● DATASET EXTRACT:
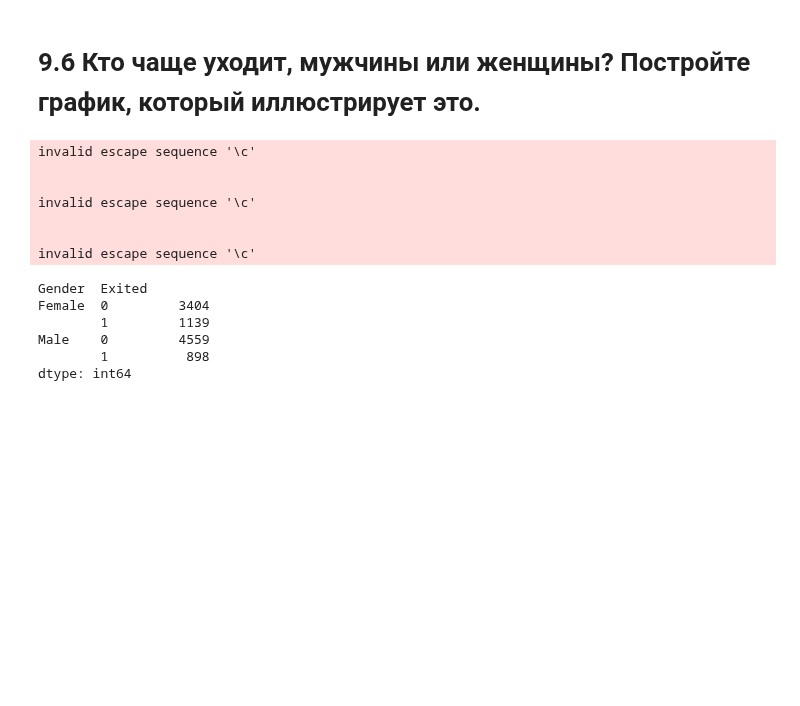
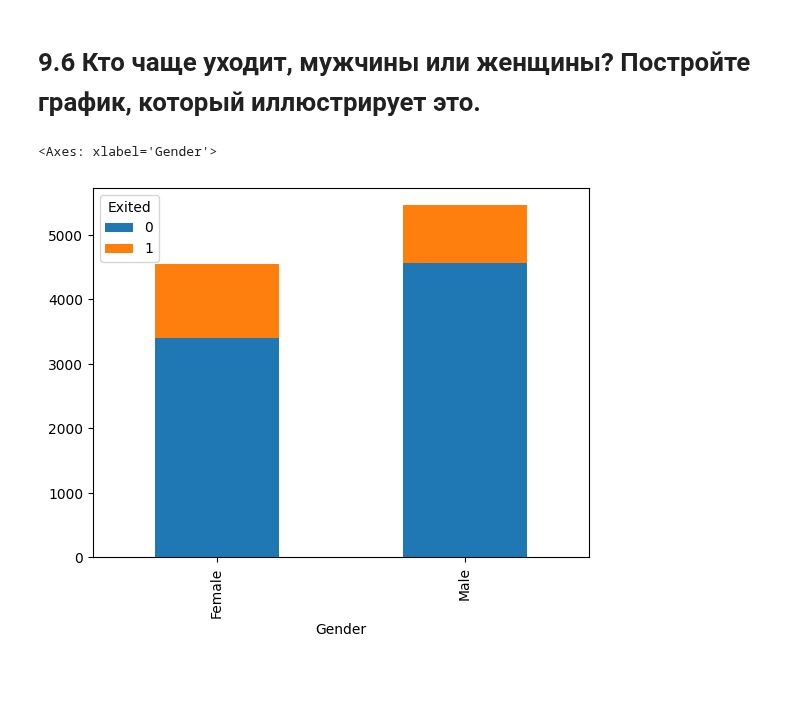
Before and after one commit to lesiveducation/DS_lesiv, a Jupyter notebook: PY13-Визуализация/churn080325.ipynb, the cells around one changed output. Drawn from its saved outputs; the diff is of its cells as text; code cells hidden in the pictures; blank space fills up the shorter version.

```diff
--- a/PY13-Визуализация/churn080325.ipynb
+++ b/PY13-Визуализация/churn080325.ipynb
@@ -162,35 +162,36 @@ sns.scatterplot(data=churn_data, x="EstimatedSalary", y="CreditScore", hue="Exit
 # 9.6 Кто чаще уходит, мужчины или женщины? Постройте график, который иллюстрирует это.
 # %%
 import pandas as pd
-churn_data = pd.read_csv('data\churn.csv')
+import numpy as np
+#churn_data = pd.read_csv('data\churn.csv')
 #churn_data.head()
-male_leakage = churn_data.groupby(['Gender','Exited']).size()
-male_leakage.head()
+#gender_leakage = churn_data.groupby(['Gender','Exited']).size()
+#gender_leakage.head()
+piv = pd.pivot_table(churn_data, index=['Gender'], values= ['CustomerId', 'Exited'], aggfunc=np.count_nonzero)
+piv
+piv1 = pd.pivot_table(churn_data, index='Gender', columns= 'Exited', values= 'CustomerId', aggfunc=np.count_nonzero)
+piv1
+piv1.plot.bar(stacked= True)
+#piv.plot.bar(stacked= True)
+
 #data96share = churn_data.groupby('Gender', as_index=False)['Exited'].mean()
 #data96share['Exited'] = churn_data96['Exited']*100
 #data96share.head()
 
-#fig1 = px.bar(data96share,
+#fig1 = px.bar(gender_leakage,
 #             x = 'Gender',
- #            y = 'Exited',
-  #           color='Gender',
-   #          labels={'Exited': 'Exited, %'},
-    #         title='Leakage by Gender',
-     #        width=300,
-      #       height=450)
-#
+#             y = 'Exited',
+#             color='Gender',
+#             labels={'Exited': 'Exited, %'},
+#             title='Leakage by Gender',
+#             width=300,
+#             height=450)
+
 #fig1.update_layout(showlegend=False)
+
+#gender_leakage.plot.barh(stacked=True)
 # %% [output]
-invalid escape sequence '\c'
-
-
-invalid escape sequence '\c'
-
-
-invalid escape sequence '\c'
+<Axes: xlabel='Gender'>
-Gender  Exited
-Female  0         3404
-        1         1139
-Male    0         4559
-        1          898
-dtype: int64
+[figure, added]
+# %% [markdown]
+##
```
Also changed, not shown: parts of 1 cell of this notebook.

● ASSIGNED TASK: Once you have found every line in the listing that holds the string "CustomerId", copy each of them.

● TASK SOLUTION:
+piv = pd.pivot_table(churn_data, index=['Gender'], values= ['CustomerId', 'Exited'], aggfunc=np.count_nonzero)
+piv1 = pd.pivot_table(churn_data, index='Gender', columns= 'Exited', values= 'CustomerId', aggfunc=np.count_nonzero)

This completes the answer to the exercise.